Click on “Download PDF” for the PDF version or on the title for the HTML version.
If you are not an ASABE member or if your employer has not arranged for access to the full-text, Click here for options.
The Effects of Winter Cover Cropping on Nutrient Leaching Through Repacked Soil Columns
Published by the American Society of Agricultural and Biological Engineers, St. Joseph, Michigan www.asabe.orgCitation: 2015 ASABE Annual International Meeting 152190071.(doi:10.13031/aim.20152190071)
Authors: Julie A Honegger, Prasanta K Kalita
Keywords: Cover crop, nitrate, drainage, leachate, phosphorus, HYDRUS-1D, soil column.
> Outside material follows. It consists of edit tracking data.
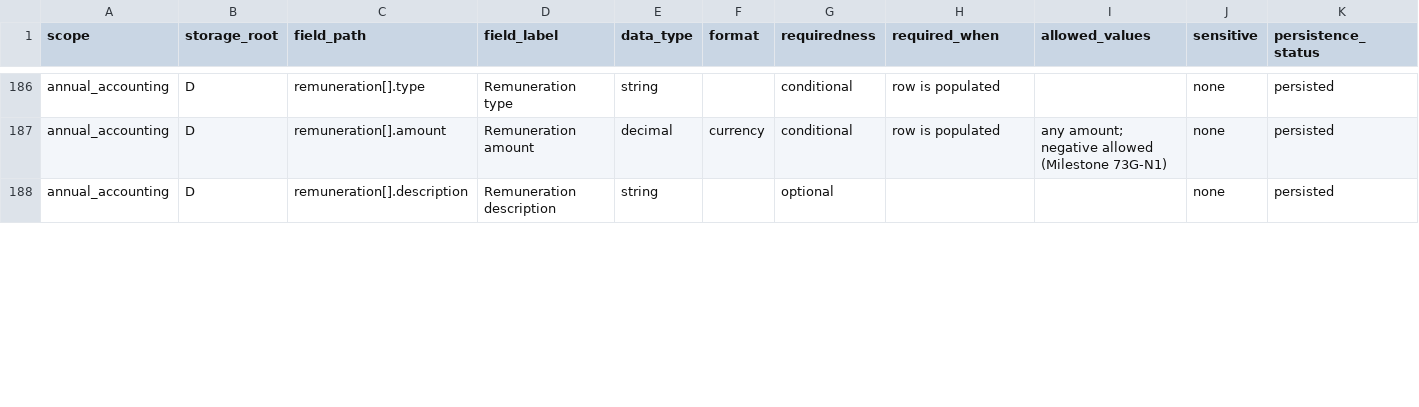
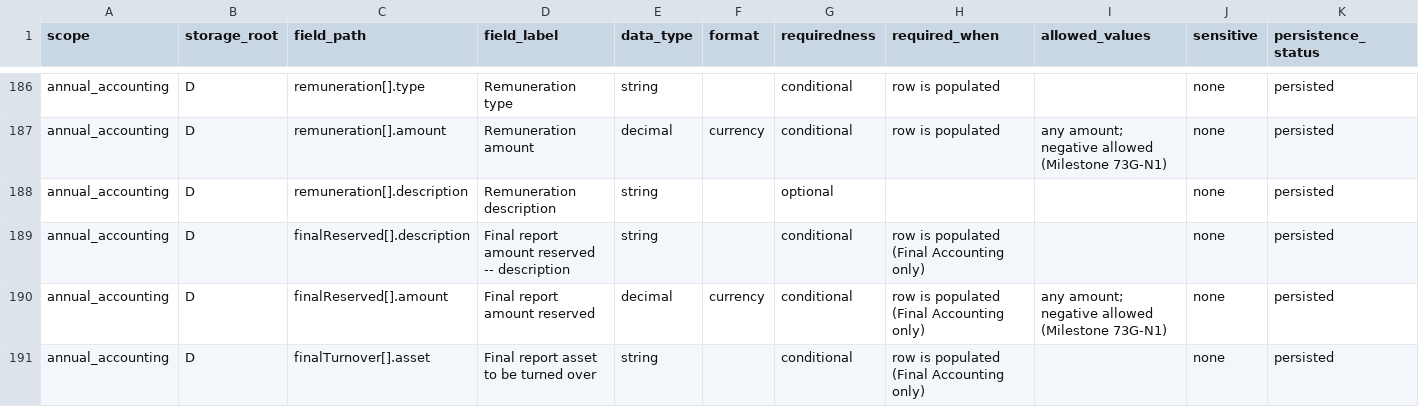
Before and after one commit to caernarvonkjaer-del/caernarvon-net, a CSV file: probate-guardian/probate-guardian-data-model.csv, drawn as a sheet; only a part is shown, gaps mark what is left out; rows hold the shown columns only; the diff covers the shown part only; the diff names each change by its address in the sheet, - before the commit and + after, or states it on an @@ line.

```diff
--- a/probate-guardian/probate-guardian-data-model.csv
+++ b/probate-guardian/probate-guardian-data-model.csv
+row 189: annual_accounting | D | finalReserved[].description | Final report amount reserved -- description | string |  | conditional | row is populated (Final Accounting only) |  | none | persisted
+row 190: annual_accounting | D | finalReserved[].amount | Final report amount reserved | decimal | currency | conditional | row is populated (Final Accounting only) | any amount; negative allowed (Milestone 73G-N1) | none | persisted
+row 191: annual_accounting | D | finalTurnover[].asset | Final report asset to be turned over | string |  | conditional | row is populated (Final Accounting only) |  | none | persisted
```
Also changed, not shown: 1 added row and 1 edited cell elsewhere in this file, 32 other files.
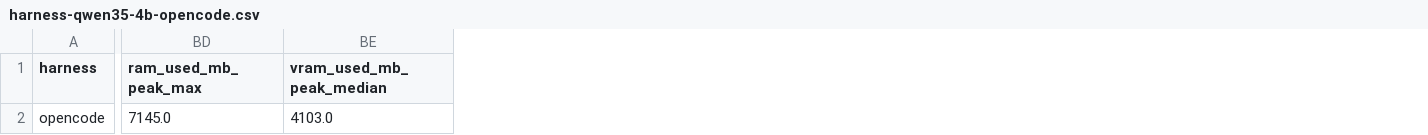
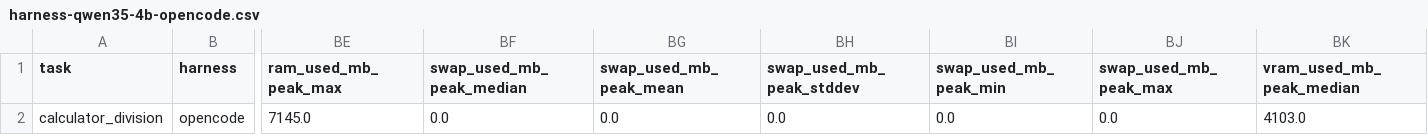
Before and after one commit to andresichelero/local-llm-lab, a CSV file: results/csv/harness-qwen35-4b-opencode.csv, drawn as a sheet; only a part is shown, gaps mark what is left out; the diff names each change by its address in the sheet, - before the commit and + after, or states it on an @@ line.

Commit message:
bench: compare harnesses on second SSD coding task

```diff
--- a/results/csv/harness-qwen35-4b-opencode.csv
+++ b/results/csv/harness-qwen35-4b-opencode.csv
+column A (task), row 2: calculator_division
+column BF (swap_used_mb_peak_median), row 2: 0.0
+column BG (swap_used_mb_peak_mean), row 2: 0.0
+column BH (swap_used_mb_peak_stddev), row 2: 0.0
+column BI (swap_used_mb_peak_min), row 2: 0.0
+column BJ (swap_used_mb_peak_max), row 2: 0.0
```
Also changed, not shown: results/csv/harness-qwen35-4b-pi.csv, results/csv/harness-qwen35-4b-vibe.csv, 14 other files.
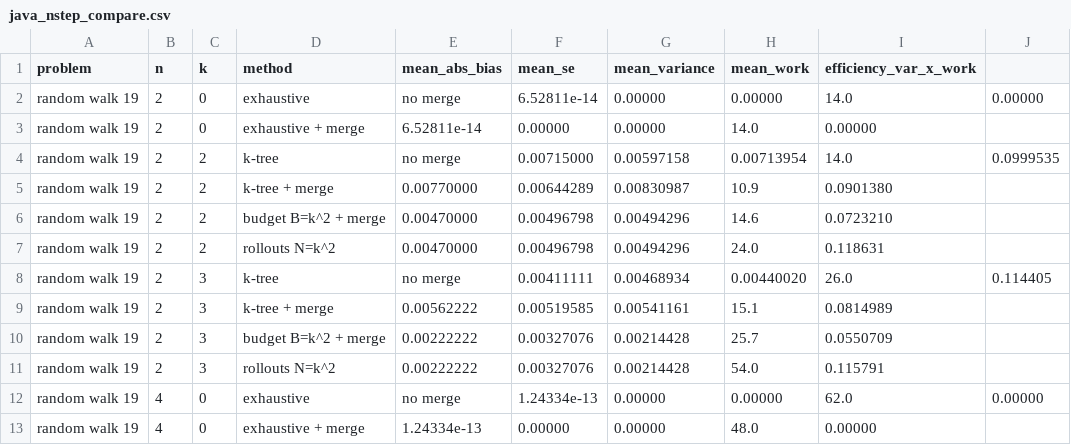
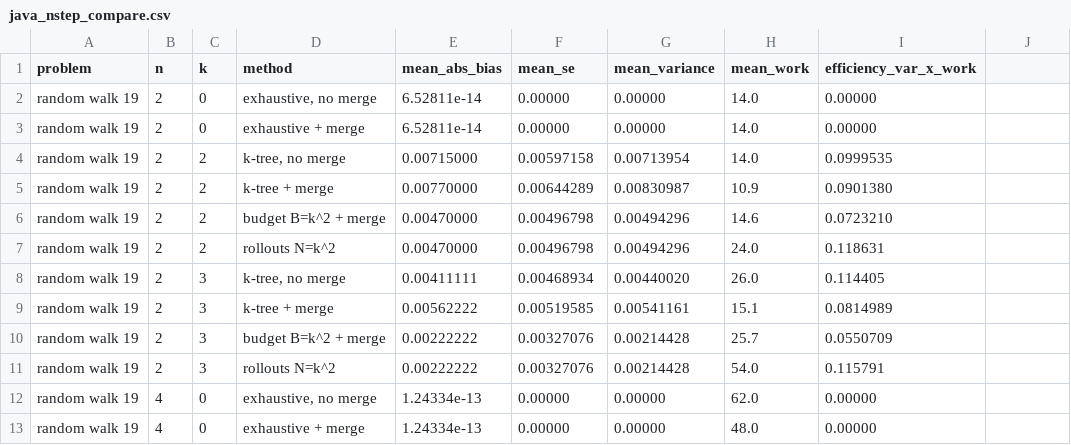
Before and after one commit to gdutan/paratemporal_engine, a CSV file: rl/experiments/results/java_nstep_compare.csv, drawn as a sheet; only a part is shown; the diff covers the shown part only.

```diff
--- a/rl/experiments/results/java_nstep_compare.csv
+++ b/rl/experiments/results/java_nstep_compare.csv
@@ -1,2 +1,2 @@
 problem,n,k,method,mean_abs_bias,mean_se,mean_variance,mean_work,efficiency_var_x_work
-random walk 19,2,0,exhaustive, no merge,6.52811e-14,0.00000,0.00000,14.0,0.00000
+"random walk 19",2,0,"exhaustive, no merge",6.52811e-14,0.00000,0.00000,14.0,0.00000
@@ -4 +4 @@ random walk 19,2,0,exhaustive + merge,6.52811e-14,0.00000,0.00000,14.0,0.00000
-random walk 19,2,2,k-tree, no merge,0.00715000,0.00597158,0.00713954,14.0,0.0999535
+"random walk 19",2,2,"k-tree, no merge",0.00715000,0.00597158,0.00713954,14.0,0.0999535
@@ -8 +8 @@ random walk 19,2,2,rollouts N=k^2,0.00470000,0.00496798,0.00494296,24.0,0.118631
-random walk 19,2,3,k-tree, no merge,0.00411111,0.00468934,0.00440020,26.0,0.114405
+"random walk 19",2,3,"k-tree, no merge",0.00411111,0.00468934,0.00440020,26.0,0.114405
@@ -12 +12 @@ random walk 19,2,3,rollouts N=k^2,0.00222222,0.00327076,0.00214428,54.0,0.115791
-random walk 19,4,0,exhaustive, no merge,1.24334e-13,0.00000,0.00000,62.0,0.00000
+"random walk 19",4,0,"exhaustive, no merge",1.24334e-13,0.00000,0.00000,62.0,0.00000
```
Also changed, not shown: 94 edited cells elsewhere in this file, 7 other files.
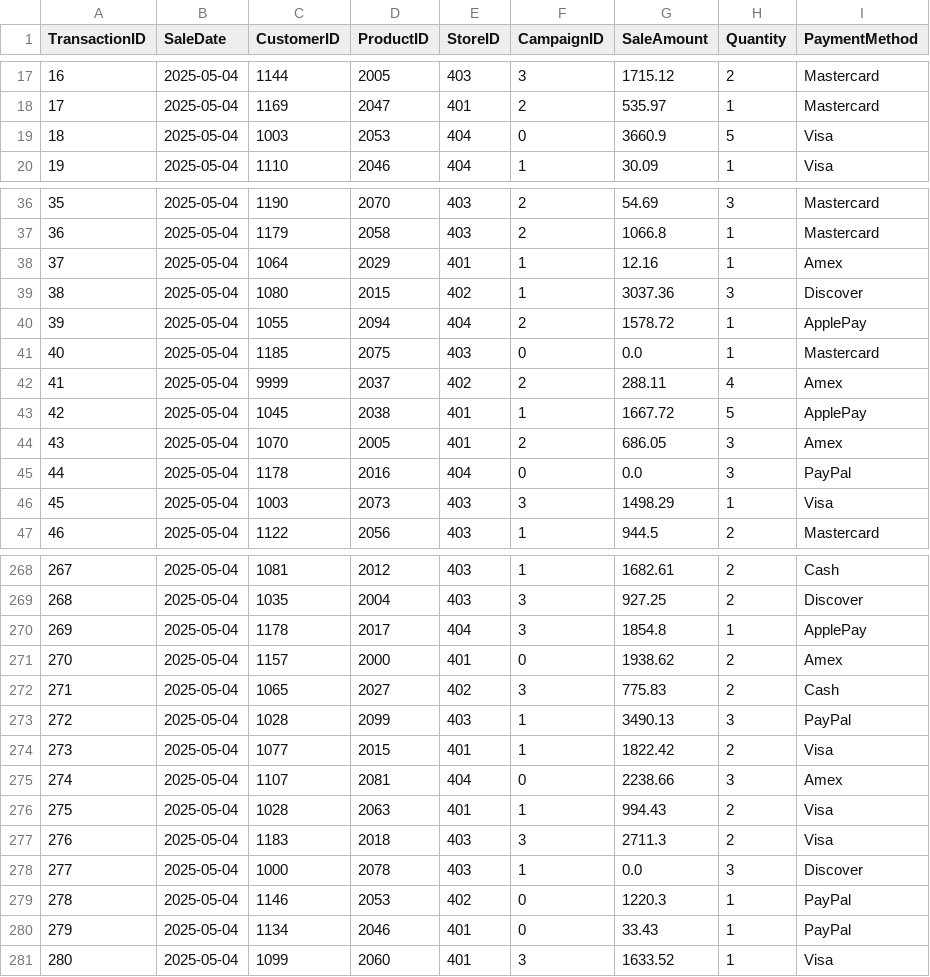
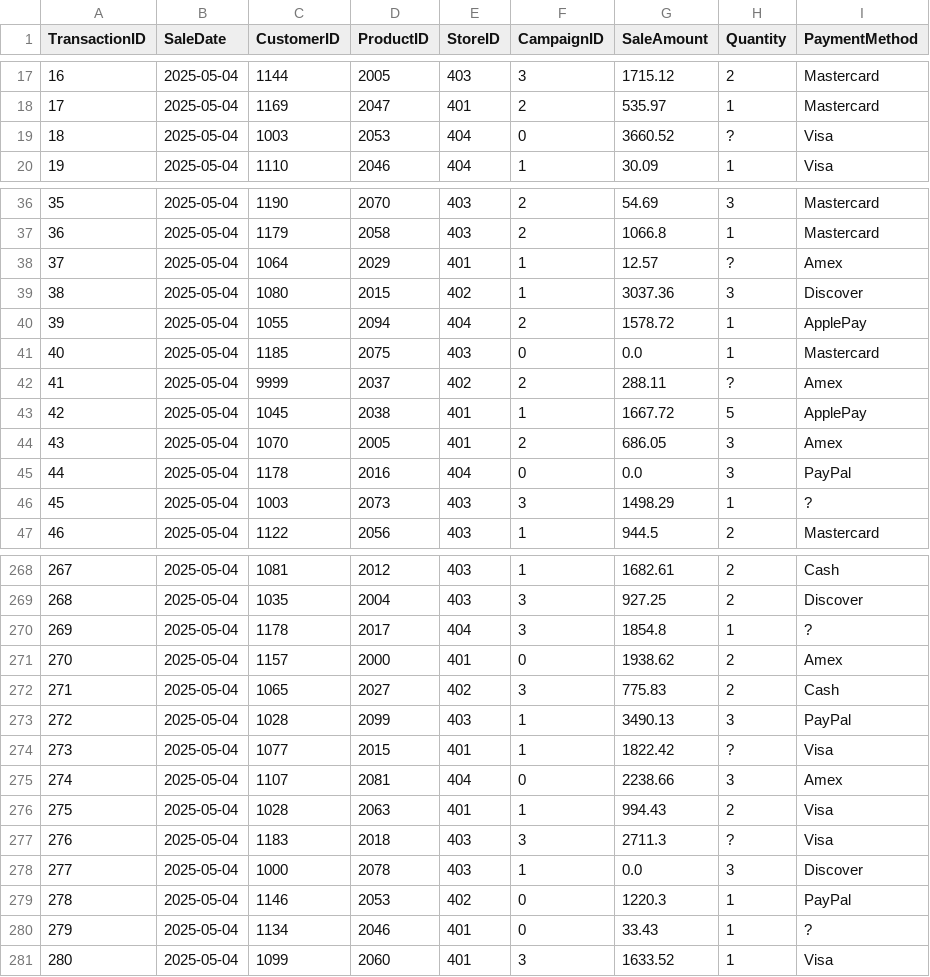
Before and after one commit to KHenn22/smart-store-kevinhennelly, a CSV file: data/raw/sales_data.csv, drawn as a sheet; only a part is shown, gaps mark what is left out; the diff covers the shown part only.

Commit message:
Completed D3.2 Data Cleaning and ETL Prep

```diff
--- a/data/raw/sales_data.csv
+++ b/data/raw/sales_data.csv
@@ -18,3 +18,3 @@ TransactionID,SaleDate,CustomerID,ProductID,StoreID,CampaignID,SaleAmount,Quanti
 17,2025-05-04,1169,2047,401,2,535.97,1,Mastercard
-18,2025-05-04,1003,2053,404,0,3660.9,5,Visa
+18,2025-05-04,1003,2053,404,0,3660.52,?,Visa
 19,2025-05-04,1110,2046,404,1,30.09,1,Visa
@@ -37,3 +37,3 @@ TransactionID,SaleDate,CustomerID,ProductID,StoreID,CampaignID,SaleAmount,Quanti
 36,2025-05-04,1179,2058,403,2,1066.8,1,Mastercard
-37,2025-05-04,1064,2029,401,1,12.16,1,Amex
+37,2025-05-04,1064,2029,401,1,12.57,?,Amex
 38,2025-05-04,1080,2015,402,1,3037.36,3,Discover
@@ -41,3 +41,3 @@ TransactionID,SaleDate,CustomerID,ProductID,StoreID,CampaignID,SaleAmount,Quanti
 40,2025-05-04,1185,2075,403,0,0.0,1,Mastercard
-41,2025-05-04,9999,2037,402,2,288.11,4,Amex
+41,2025-05-04,9999,2037,402,2,288.11,?,Amex
 42,2025-05-04,1045,2038,401,1,1667.72,5,ApplePay
@@ -45,3 +45,3 @@ TransactionID,SaleDate,CustomerID,ProductID,StoreID,CampaignID,SaleAmount,Quanti
 44,2025-05-04,1178,2016,404,0,0.0,3,PayPal
-45,2025-05-04,1003,2073,403,3,1498.29,1,Visa
+45,2025-05-04,1003,2073,403,3,1498.29,1,?
 46,2025-05-04,1122,2056,403,1,944.5,2,Mastercard
@@ -269,3 +269,3 @@ TransactionID,SaleDate,CustomerID,ProductID,StoreID,CampaignID,SaleAmount,Quanti
 268,2025-05-04,1035,2004,403,3,927.25,2,Discover
-269,2025-05-04,1178,2017,404,3,1854.8,1,ApplePay
+269,2025-05-04,1178,2017,404,3,1854.8,1,?
 270,2025-05-04,1157,2000,401,0,1938.62,2,Amex
@@ -273,9 +273,9 @@ TransactionID,SaleDate,CustomerID,ProductID,StoreID,CampaignID,SaleAmount,Quanti
 272,2025-05-04,1028,2099,403,1,3490.13,3,PayPal
-273,2025-05-04,1077,2015,401,1,1822.42,2,Visa
+273,2025-05-04,1077,2015,401,1,1822.42,?,Visa
 274,2025-05-04,1107,2081,404,0,2238.66,3,Amex
 275,2025-05-04,1028,2063,401,1,994.43,2,Visa
-276,2025-05-04,1183,2018,403,3,2711.3,2,Visa
+276,2025-05-04,1183,2018,403,3,2711.3,?,Visa
 277,2025-05-04,1000,2078,403,1,0.0,3,Discover
 278,2025-05-04,1146,2053,402,0,1220.3,1,PayPal
-279,2025-05-04,1134,2046,401,0,33.43,1,PayPal
+279,2025-05-04,1134,2046,401,0,33.43,1,?
 280,2025-05-04,1099,2060,401,3,1633.52,1,Visa
```
Also changed, not shown: 36 edited cells elsewhere in this file, 9 other files.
Abstract. Winter cover cropping has been identified as a conservation tool with the potential to decrease nutrient transport from agricultural fields. This study utilized laboratory-scale soil columns and the one-dimensional water and solute transport model HYDRUS-1D to quantify and understand the potential decrease in nitrogen and phosphorus loss through tile drainage due to cover crops, as well as compare the amount of nitrogen and phosphorus available in the soil at cash crop planting, with and without a cover crop. A 50/50 mixture of oats (Avena sativa) and hairy vetch (Vicia villosa) was grown in Flanagan silt loam soil columns August – January in Urbana, IL. In August, 200 kg ha-1 NO3-N and 50 kg ha-1 PO4-P were applied to a growing cover crop. A 65% increase in cover crop growth was shown to significantly decrease nitrate leaching within 95% confidence limits. A 9325 kg ha-1 stand of oats/hairy vetch cover crop had 12.7 times less nitrate leaching (total mass) over the growing period than bare soil. Both drainage volumes and nitrate concentrations were reduced as a result of cover cropping. However, average nitrate concentrations from both bare and cover cropped soil columns were above 10 mg L-1, which is the acceptable limit for drinking water. This experiment simulates a “worst-case scenario” for nitrate leaching by combining fall fertilizer application with soil directly above a tile, but a “best-case scenario” with a profile initially free of macropores. Orthophosphate leaching was 2 – 3 orders of magnitude less than nitrate leaching, but also decreased with increasing cover crop growth. The HYDRUS-1D model was successfully calibrated and validated for water flow from cover cropped and bare soil columns. However, the model under-predicted the effects of cover cropping on water and nitrate leaching.(Download PDF) (Export to EndNotes)